Computer Science Team, Taking Top Place, Advances to Nationalsabook@virginia.edu
University of Virginia computer science students are well known for their two consecutive national championship titles for countering cyber attacks. Now they are putting the University on the map for another important dimension of cybersecurity: preventing attackers from getting access to critical systems in the first place.
UVA Engineering’s student team prevailed over nine other teams to win the Northeast Regional for the Inter-Collegiate Penetration Testing Competition, held at Pennsylvania State University Oct. 11-13. UVA advances to next month’s national event in Rochester, NY.
Teams competed on skills on the offensive, rather than defensive, side of cybersecurity. From Virginia, only UVA and Virginia Commonwealth University participated. VCU came in third. UVA’s team, which competed for the first time, was led by team captains Maggie Gates, a first-year graduate student, and Jake Smith, a fourth-year student.
UVA’s team successfully conducted a security assessment for a fictional bank, testing all information technology systems — including company website, e-commerce portals, partner institutions, and employee social networks — for security vulnerabilities. The team also provided the bank owners with a summary of findings and recommended security enhancements.
Gates attributes UVA’s win to the dedication and hard work of the entire team, each of whom spent a lot of time in and out of practice learning and working on their skills. “Throughout the competition we maintained our focus, dedication and camaraderie. There is no doubt that our commitment to the competition as well as to each other was a huge factor in our success,” she said.
Besides Gates and Smith, competing for the team were fourth-year student Michael Benos; third-year students Calvin Krist, Daniel Chen and William Tonks; second-year student Jack McDowell; and first-year student Paul Vann. Jack Davidson, professor of computer science, advised the team.
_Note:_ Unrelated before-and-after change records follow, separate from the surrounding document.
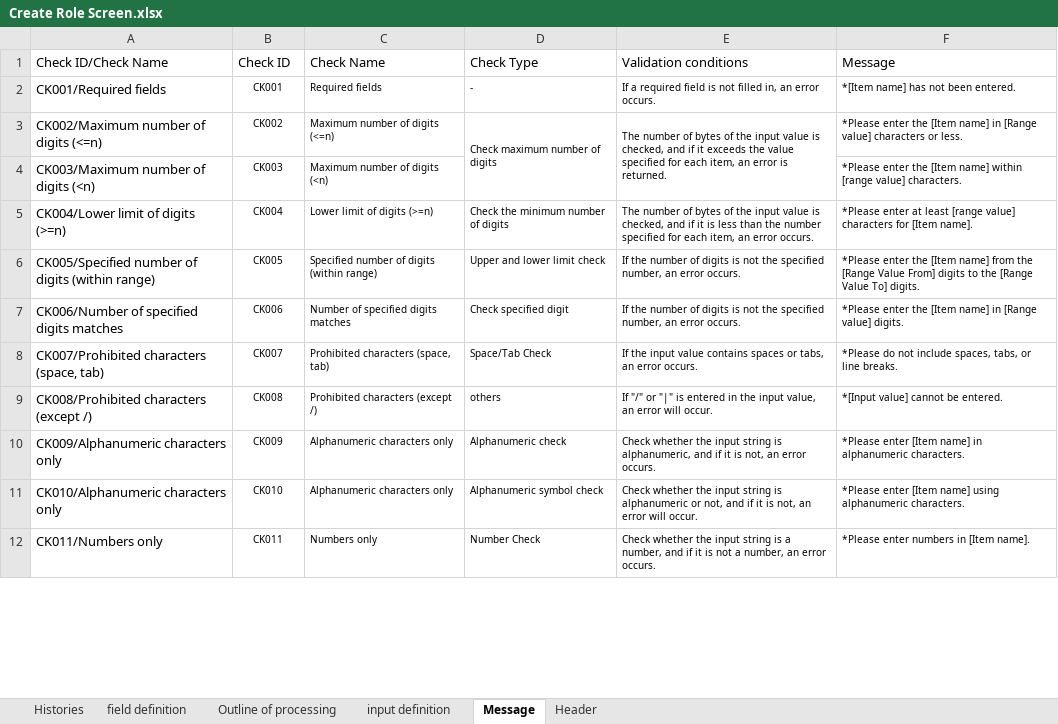
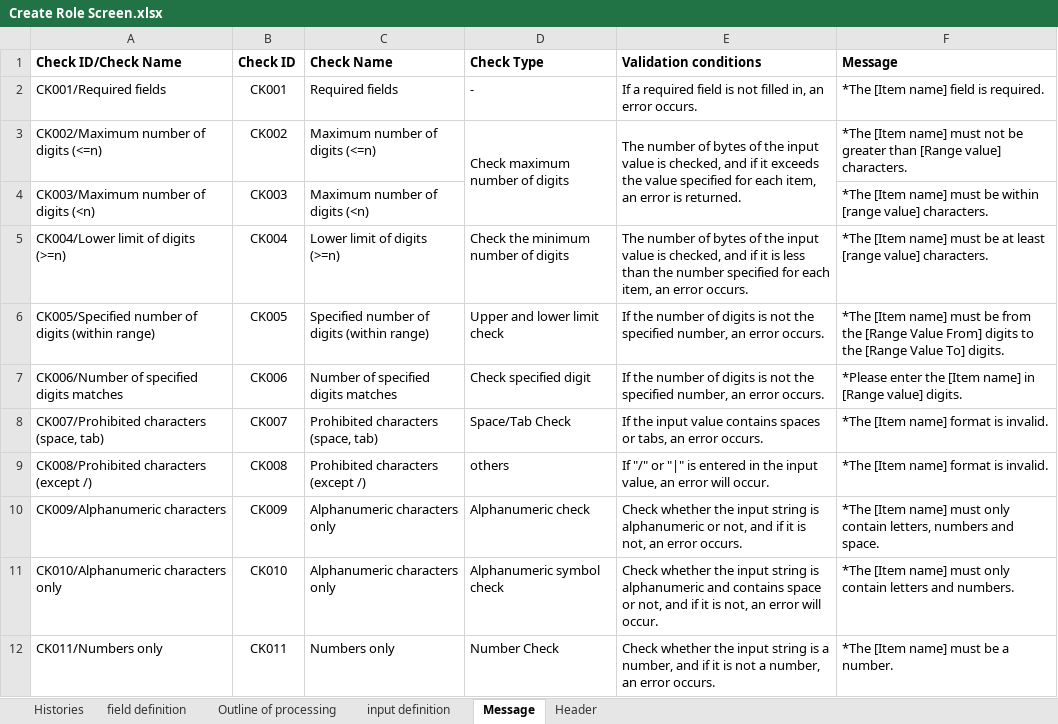
Before and after one commit to leanhuynh/fresher-IDS, an Excel workbook: document/screen/Create Role Screen.xlsx, sheet Message, drawn as a sheet; only a part is shown; values as stored, in another font and other column widths than the file's, no borders; the diff covers the shown part only; the diff names each change by its address in the sheet, - before the commit and + after, or states it on an @@ line.

```diff
--- a/document/screen/Create Role Screen.xlsx (sheet Message)
+++ b/document/screen/Create Role Screen.xlsx (sheet Message)
-A1:F1 bold: off
+A1:F1 bold: on
@@ B2:F3 text size: larger @@
-F2 (Message): *[Item name] has not been entered.
+F2 (Message): *The [Item name] field is required.
-F3 (Message): *Please enter the [Item name] in [Range value] characters or less.
+F3 (Message): *The [Item name] must not be greater than [Range value] characters.
@@ B4:C4 text size: larger @@
-F4 (Message): *Please enter the [Item name] within [range…
+F4 (Message): *The [Item name] must be within [range…
@@ F4 text size: larger @@
@@ B5:F12 text size: larger @@
-F5 (Message): *Please enter at least [range value] characters for [Item name].
+F5 (Message): *The [Item name] must be at least [range value] characters.
-F6 (Message): *Please enter the [Item name] from the…
+F6 (Message): *The [Item name] must be from the…
-F8 (Message): *Please do not include spaces, tabs, or line breaks.
+F8 (Message): *The [Item name] format is invalid.
-F9 (Message): *[Input value] cannot be entered.
+F9 (Message): *The [Item name] format is invalid.
-A10 (Check ID/Check Name): CK009/Alphanumeric characters only
+A10 (Check ID/Check Name): CK009/Alphanumeric characters
-E10 (Validation conditions): …string is alphanumeric, and if…
+E10 (Validation conditions): …string is alphanumeric or not, and if…
-F10 (Message): *Please enter [Item name] in alphanumeric characters.
+F10 (Message): *The [Item name] must only contain letters, numbers and space.
-E11 (Validation conditions): …is alphanumeric or not,…
+E11 (Validation conditions): …is alphanumeric and contains space or not,…
-F11 (Message): *Please enter [Item name] using alphanumeric characters.
+F11 (Message): *The [Item name] must only contain letters and numbers.
-F12 (Message): *Please enter numbers in [Item name].
+F12 (Message): *The [Item name] must be a number.
```
Also changed, not shown: 7 edited cells, cell formats and merged cells elsewhere in this sheet, sheet input definition, document/screen/Create Hotel Screen.xlsx, 5 other files.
The competition was divided into two components over two days. First, the team spent a full day conducting a cybersecurity assessment to detect the company’s networks were vulnerable to attack. One vulnerability the team located was personally identifiable information that included fictitious Social Security numbers exposed in a plain-text database. The team then worked through the night to produce a 50-page penetration testing report, which was a summary of detected vulnerabilities and recommendations on the best ways to put remedial security measures in place.
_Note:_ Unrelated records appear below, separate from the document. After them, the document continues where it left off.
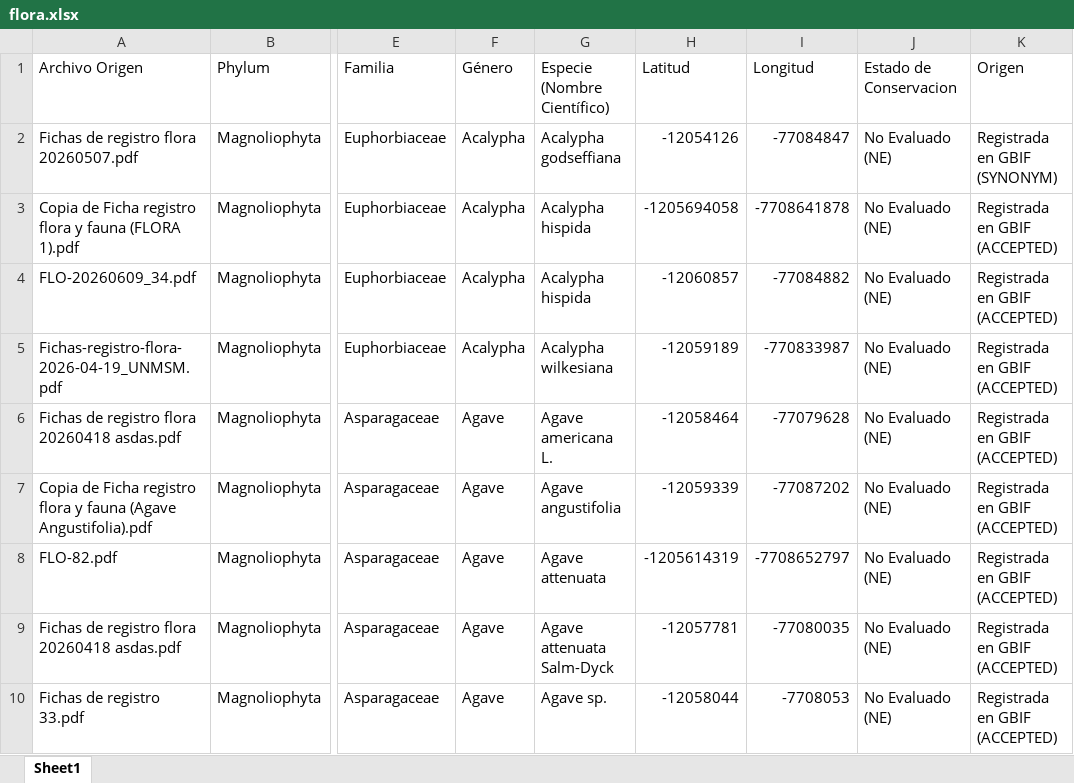
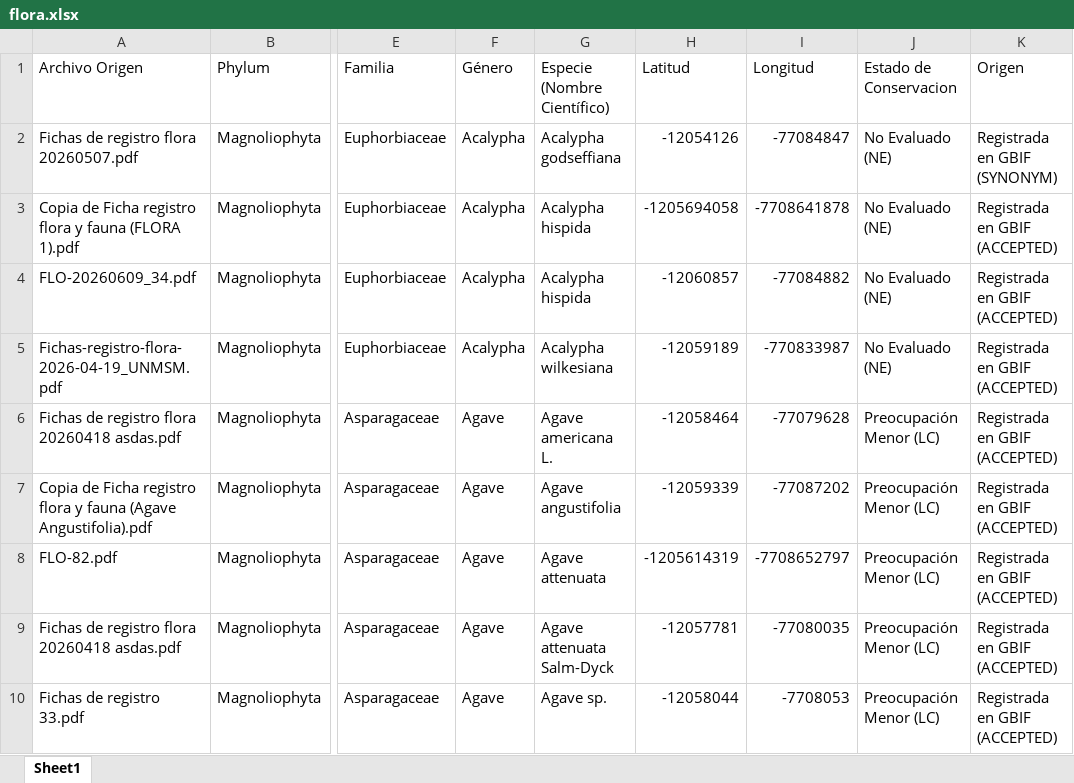
Before and after one commit to takeyourpills55/mapa-biodiversidad, an Excel workbook: flora.xlsx, sheet Sheet1, drawn as a sheet; only a part is shown, gaps mark what is left out; values as stored, in another font and other column widths than the file's, no borders; the diff covers the shown part only; the diff names each change by its address in the sheet, - before the commit and + after, or states it on an @@ line.

```diff
--- a/flora.xlsx (sheet Sheet1)
+++ b/flora.xlsx (sheet Sheet1)
-J6:J10 (Estado de Conservacion): No Evaluado (NE)
+J6:J10 (Estado de Conservacion): Preocupación Menor (LC)
```
Also changed, not shown: 70 edited cells elsewhere in this sheet.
“The team's communication and professional skills helped us stand out,” said Gates. “Our ability to spend nine hours in a room deep in the technical weeds and then spend another eight hours producing a well-written and formatted report is a challenging context switch, but it is one we have been prepared for by our education at UVA.”
UVA won the National Collegiate Cyber Defense Competition in 2018 and earlier in 2019, and this Collegiate Penetration Testing Competition victory points to UVA Engineering’s strengths on the other side of the cybersecurity equation - offense. “Having a lot of experience in cyber defense was a great advantage to us in the competition,” said Smith, who was also a member of the national championship team. “Experience in cyber defense makes it easier to understand how bad actors could try to exploit a system.”
Smith, like Gates, also feels his team’s communications skills were a competitive edge. “A big part of this competition is based on how the findings and resulting recommendations are communicated.”
Gates and Smith said they are grateful to Davidson, their faculty advisor and coach, for his support and advice in getting ready for this competition. Both also thanked UVA Engineering’s Computer Science Department for providing the necessary support that allowed them to not only compete for the first time, but to win.
The goal of the competition was to create a real-world scenario for the students to practice their cybersecurity and penetration-testing skills. Cyber offense competitions like this one directly test a team’s understanding of how things work, knowledge of why systems function the way they do, and their skill in assessing the overall security of a network. The competition is a way to “test and assess a contestant’s proficiency in the field of computing and cyber security,” according to the competition’s website.
“Teams are judged not only on their technical skills, but also their ability to effectively communicate their findings to company executives. I was extremely impressed with the professionalism of our team and their teamwork in producing an outstanding report in such a short time,” said Davidson, who is also director of the Computer Science Cybersecurity Program and co-director of the UVA Cyber Innovation & Society Initiative. “We are very proud of these future cybersecurity leaders and wish them the best of luck in the upcoming national competition.”